Filter the data for "number" and copy matching lines.

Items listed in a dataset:
====================
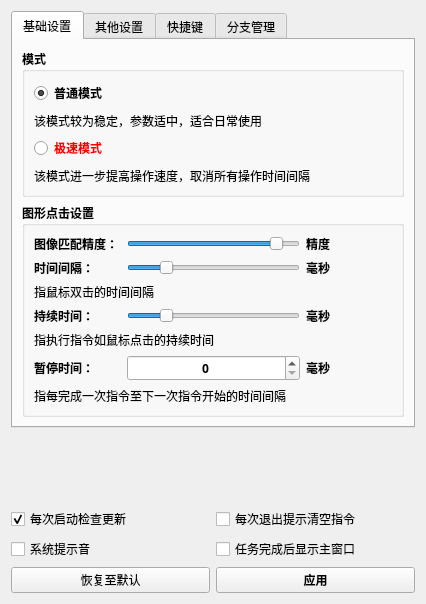
Before: the Qt Designer form 窗体/setting.ui in FsterThanLight/automatic_clicker_2, drawn with Qt 5.
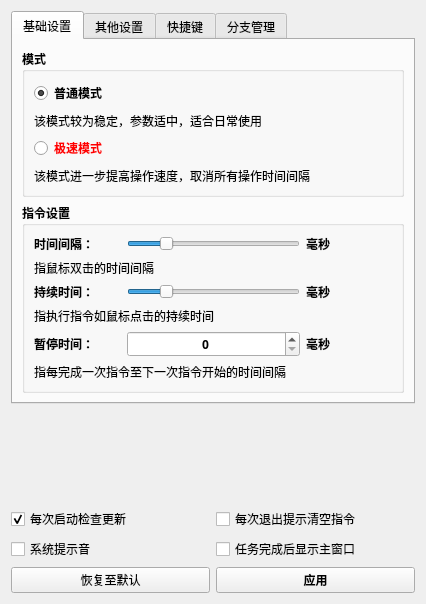
After: the same form once the commit is applied. The open tabs and pages were chosen to show the change. Icons and pictures are not drawn.

Commit message: 2024年7月16日23:04:37 新增指令颜色判断

```diff
--- a/窗体/setting.ui
+++ b/窗体/setting.ui
@@ -221,137 +221,12 @@
           </font>
          </property>
          <property name="title">
-          <string>图形点击设置</string>
+          <string>指令设置</string>
          </property>
          <layout class="QVBoxLayout" name="verticalLayout">
           <item>
            <layout class="QGridLayout" name="gridLayout_2">
-            <item row="3" column="0">
-             <widget class="QLabel" name="label_7">
-              <property name="font">
-               <font>
-                <family>微软雅黑</family>
-                <weight>75</weight>
-                <bold>true</bold>
-               </font>
-              </property>
-              <property name="text">
-               <string>持续时间：</string>
-              </property>
-             </widget>
-            </item>
-            <item row="0" column="0">
-             <widget class="QLabel" name="label_3">
-              <property name="font">
-               <font>
-                <family>微软雅黑</family>
-                <weight>75</weight>
-                <bold>true</bold>
-               </font>
-              </property>
-              <property name="text">
-               <string>图像匹配精度：</string>
-              </property>
-             </widget>
-            </item>
-            <item row="0" column="3">
-             <widget class="QLabel" name="label_4">
-              <property name="text">
-               <string>精度</string>
-              </property>
-             </widget>
-            </item>
-            <item row="3" column="3">
-             <widget class="QLabel" name="label_8">
-              <property name="text">
-               <string>毫秒</string>
-              </property>
-             </widget>
-            </item>
-            <item row="0" column="1" colspan="2">
-             <widget class="QSlider" name="horizontalSlider">
-              <property name="styleSheet">
-               <string notr="true"/>
-              </property>
-              <property name="maximum">
-               <number>10</number>
-              </property>
-              <property name="singleStep">
-               <number>1</number>
-              </property>
-              <property name="value">
-               <number>9</number>
-              </property>
-              <property name="orientation">
-               <enum>Qt::Horizontal</enum>
-              </property>
-             </widget>
-            </item>
-            <item row="1" column="0">
-             <widget class="QLabel" name="label_5">
-              <property name="font">
-               <font>
-                <family>微软雅黑</family>
-                <weight>75</weight>
-                <bold>true</bold>
-               </font>
-              </property>
-              <property name="text">
-               <string>时间间隔：</string>
-              </property>
-             </widget>
-            </item>
-            <item row="4" column="0" colspan="4">
-             <widget class="QLabel" name="label_13">
-              <property name="font">
-               <font>
-                <family>微软雅黑</family>
-                <weight>50</weight>
-                <bold>false</bold>
-               </font>
-              </property>
-              <property name="text">
-               <string>指执行指令如鼠标点击的持续时间</string>
-              </property>
-             </widget>
-            </item>
-            <item row="1" column="1" colspan="2">
-             <widget class="QSlider" name="horizontalSlider_2">
-              <property name="maximum">
-               <number>1000</number>
-              </property>
-              <property name="singleStep">
-               <number>100</number>
-              </property>
-              <property name="pageStep">
-               <number>100</number>
-              </property>
-              <property name="value">
-               <number>200</number>
-              </property>
-              <property name="orientation">
-               <enum>Qt::Horizontal</enum>
-              </property>
-             </widget>
-            </item>
-            <item row="6" column="0" colspan="4">
-             <widget class="QLabel" name="label_12">
-              <property name="font">
-               <font>
-                <family>微软雅黑</family>
-                <weight>50</weight>
-                <bold>false</bold>
-               </font>
-              </property>
-              <property name="text">
-               <string>指每完成一次指令至下一次指令开始的时间间隔</string>
-              </property>
-              <property name="wordWrap">
-               <bool>true</bool>
-              </property>
-             </widget>
-            </item>
-            <item row="2" column="0" colspan="4">
+            <item row="1" column="0" colspan="4">
              <widget class="QLabel" name="label_11">
               <property name="font">
                <font>
@@ -368,8 +243,8 @@
               </property>
              </widget>
             </item>
-            <item row="3" column="1" colspan="2">
-             <widget class="QSlider" name="horizontalSlider_3">
+            <item row="0" column="1" colspan="2">
+             <widget class="QSlider" name="horizontalSlider_2">
               <property name="maximum">
                <number>1000</number>
               </property>
@@ -387,35 +262,7 @@
               </property>
              </widget>
             </item>
-            <item row="1" column="3">
-             <widget class="QLabel" name="label_6">
-              <property name="text">
-               <string>毫秒</string>
-              </property>
-             </widget>
-            </item>
-            <item row="5" column="0">
-             <widget class="QLabel" name="label_9">
-              <property name="font">
-               <font>
-                <family>微软雅黑</family>
-                <weight>75</weight>
-                <bold>true</bold>
-               </font>
-              </property>
-              <property name="text">
-               <string>暂停时间：</string>
-              </property>
-             </widget>
-            </item>
-            <item row="5" column="3">
-             <widget class="QLabel" name="label_10">
-              <property name="text">
-               <string>毫秒</string>
-              </property>
-             </widget>
-            </item>
-            <item row="5" column="1" colspan="2">
+            <item row="4" column="1" colspan="2">
              <widget class="QSpinBox" name="spinBox">
               <property name="alignment">
                <set>Qt::AlignCenter</set>
@@ -428,6 +275,119 @@
               </property>
              </widget>
             </item>
+            <item row="5" column="0" colspan="4">
+             <widget class="QLabel" name="label_12">
+              <property name="font">
+               <font>
+                <family>微软雅黑</family>
+                <weight>50</weight>
+                <bold>false</bold>
+               </font>
+              </property>
+              <property name="text">
+               <string>指每完成一次指令至下一次指令开始的时间间隔</string>
+              </property>
+              <property name="wordWrap">
+               <bool>true</bool>
+              </property>
+             </widget>
+            </item>
+            <item row="4" column="0">
+             <widget class="QLabel" name="label_9">
+              <property name="font">
+               <font>
+                <family>微软雅黑</family>
+                <weight>75</weight>
+                <bold>true</bold>
+               </font>
+              </property>
+              <property name="text">
+               <string>暂停时间：</string>
+              </property>
+             </widget>
+            </item>
+            <item row="2" column="1" colspan="2">
+             <widget class="QSlider" name="horizontalSlider_3">
+              <property name="maximum">
+               <number>1000</number>
+              </property>
+              <property name="singleStep">
+               <number>100</number>
+              </property>
+              <property name="pageStep">
+               <number>100</number>
+              </property>
+              <property name="value">
+               <number>200</number>
+              </property>
+              <property name="orientation">
+               <enum>Qt::Horizontal</enum>
+              </property>
+             </widget>
+            </item>
+            <item row="2" column="3">
+             <widget class="QLabel" name="label_8">
+              <property name="text">
+               <string>毫秒</string>
+              </property>
+             </widget>
+            </item>
+            <item row="0" column="3">
+             <widget class="QLabel" name="label_6">
+              <property name="text">
+               <string>毫秒</string>
+              </property>
+             </widget>
+            </item>
+            <item row="4" column="3">
+             <widget class="QLabel" name="label_10">
+              <property name="text">
+               <string>毫秒</string>
+              </property>
+             </widget>
+            </item>
+            <item row="0" column="0">
+             <widget class="QLabel" name="label_5">
+              <property name="font">
+               <font>
+                <family>微软雅黑</family>
+                <weight>75</weight>
+                <bold>true</bold>
+               </font>
+              </property>
+              <property name="text">
+               <string>时间间隔：</string>
+              </property>
+             </widget>
+            </item>
+            <item row="3" column="0" colspan="4">
+             <widget class="QLabel" name="label_13">
+              <property name="font">
+               <font>
+                <family>微软雅黑</family>
+                <weight>50</weight>
+                <bold>false</bold>
+               </font>
+              </property>
+              <property name="text">
+               <string>指执行指令如鼠标点击的持续时间</string>
+              </property>
+             </widget>
+            </item>
+            <item row="2" column="0">
+             <widget class="QLabel" name="label_7">
+              <property name="font">
+               <font>
+                <family>微软雅黑</family>
+                <weight>75</weight>
+                <bold>true</bold>
+               </font>
+              </property>
+              <property name="text">
+               <string>持续时间：</string>
+              </property>
+             </widget>
+            </item>
            </layout>
           </item>
          </layout>
```
Left out of the diff: 18 changed lines with no effect on the pictures. The commit also changes 14 other files.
====================
→ **SOLUTION TO THIS EXERCISE**
-               <number>10</number>
-               <number>1</number>
-               <number>9</number>
-               <number>1000</number>
-               <number>100</number>
-               <number>100</number>
-               <number>200</number>
                <number>1000</number>
+               <number>1000</number>
+               <number>100</number>
+               <number>100</number>
+               <number>200</number>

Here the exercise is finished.